[¶11] Under N.D.C.C. § 26.1-41-06(1)(a), a "basic no-fault insurer of a secured motor vehicle shall pay basic no-fault benefits without regard to fault for economic loss resulting from... [a]ccidental bodily injury sustained... by the owner of the motor vehicle... [w]hile occupying any motor vehicle." "'Basic no-fault benefits' means benefits for economic loss resulting from accidental bodily injury," and "'[e]conomic loss' means medical expenses, rehabilitation expenses, work loss, replacement services loss, survivors' income loss, survivors' replacement services loss, and funeral, cremation, and burial expenses." N.D.C.C. § 26.1-41-01(2) and (7). To recover on his claim against Nodak for no-fault benefits under those statutes, Perius must "prove that [his] injuries qualify as 'accidental bodily injury,' which is injury 'arising out of the operation of a motor vehicle... and which is accidental as to the person claiming basic or optional excess no-fault benefits.'" Halvorson, 2008 ND 205, ¶ 7, 757 N.W.2d 398 (quoting N.D.C.C. § 26.1-41-01(1)).
[¶12] To recover on his claim against Nodak for uninsured motorist coverage, Perius must prove liability by an uninsured driver.
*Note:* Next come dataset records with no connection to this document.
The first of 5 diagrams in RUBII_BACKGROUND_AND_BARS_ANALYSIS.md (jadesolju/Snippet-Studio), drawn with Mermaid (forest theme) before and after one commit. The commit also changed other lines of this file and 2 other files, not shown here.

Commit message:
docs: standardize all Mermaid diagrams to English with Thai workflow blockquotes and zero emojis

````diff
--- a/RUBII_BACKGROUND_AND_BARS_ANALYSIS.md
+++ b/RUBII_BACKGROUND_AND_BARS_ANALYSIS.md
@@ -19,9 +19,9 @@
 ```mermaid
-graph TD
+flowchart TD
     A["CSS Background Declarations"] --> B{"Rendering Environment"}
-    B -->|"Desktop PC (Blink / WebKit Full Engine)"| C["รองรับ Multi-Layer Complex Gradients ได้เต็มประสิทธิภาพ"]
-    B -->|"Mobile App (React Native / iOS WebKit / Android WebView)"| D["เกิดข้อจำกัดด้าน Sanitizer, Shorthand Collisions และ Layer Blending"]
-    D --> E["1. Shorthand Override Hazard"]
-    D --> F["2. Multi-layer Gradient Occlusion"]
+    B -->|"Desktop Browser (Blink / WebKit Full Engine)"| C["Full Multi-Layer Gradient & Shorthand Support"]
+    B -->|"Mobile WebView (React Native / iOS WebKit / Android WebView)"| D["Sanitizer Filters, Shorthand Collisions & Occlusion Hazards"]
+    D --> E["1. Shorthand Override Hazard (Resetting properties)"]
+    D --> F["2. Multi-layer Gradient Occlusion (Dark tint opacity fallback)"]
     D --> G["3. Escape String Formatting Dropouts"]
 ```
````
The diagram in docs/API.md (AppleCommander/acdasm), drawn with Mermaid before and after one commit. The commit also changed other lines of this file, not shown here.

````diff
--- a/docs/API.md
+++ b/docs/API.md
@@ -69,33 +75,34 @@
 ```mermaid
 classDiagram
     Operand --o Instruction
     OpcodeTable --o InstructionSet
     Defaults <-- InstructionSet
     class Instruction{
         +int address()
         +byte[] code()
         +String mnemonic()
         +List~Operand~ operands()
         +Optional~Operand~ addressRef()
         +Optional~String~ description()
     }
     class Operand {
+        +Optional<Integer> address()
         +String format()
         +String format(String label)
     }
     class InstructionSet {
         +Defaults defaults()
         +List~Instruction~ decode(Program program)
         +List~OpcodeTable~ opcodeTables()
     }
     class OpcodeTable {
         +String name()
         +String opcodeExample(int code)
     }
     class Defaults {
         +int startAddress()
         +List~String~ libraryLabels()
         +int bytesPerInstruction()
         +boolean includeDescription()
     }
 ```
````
See N.D.C.C. §§ 26.1-40-15.1(3) and 26.1-40-15.2(1). The parties do not dispute that Kessler was uninsured, and as an insurer providing Perius with uninsured motorist coverage, Nodak was entitled to "contest and press all defenses that the uninsured motorist could press." N.D.C.C. § 26.1-40-15.2(4). Uninsured benefits are not payable "[f]or damages for pain, suffering, mental anguish, inconvenience, or other noneconomic loss which could not have been recovered had the owner or operator of the motor vehicle responsible for such loss maintained the security required under any applicable state no-fault law." N.D.C.C. § 26.1-40-15.6(3). Under N.D.C.C. § 26.1-41-08, a plaintiff cannot recover non-economic damages from a secured person unless the plaintiff has suffered a "serious injury" which is defined by N.D.C.C. § 26.1-41-01(21), as "accidental bodily injury which results in death, dismemberment, serious and permanent disfigurement or disability beyond sixty days, or medical expenses in excess of two thousand five hundred dollars."
[¶13] In his negligence claim against Kessler, Perius must prove that Kessler owed him a duty, that Kessler failed to discharge that duty, and that Kessler's negligence proximately caused Perius "serious injury." See Klimple, 2007 ND 13, ¶ 5, 727 N.W.2d 256. "'A proximate cause is a cause which, in natural and continuous sequence, produces the injury and without which the injury would not have occurred.'" Id. (quoting Rued Ins., Inc. v. Blackburn, Nickels & Smith, Inc., 543 N.W.2d 770, 773 (N.D. 1996)). "When a defendant's negligence aggravates a preexisting injury, the defendant must compensate the victim for the full extent of the aggravation but is not liable for the preexisting condition itself." Klimple, at ¶ ...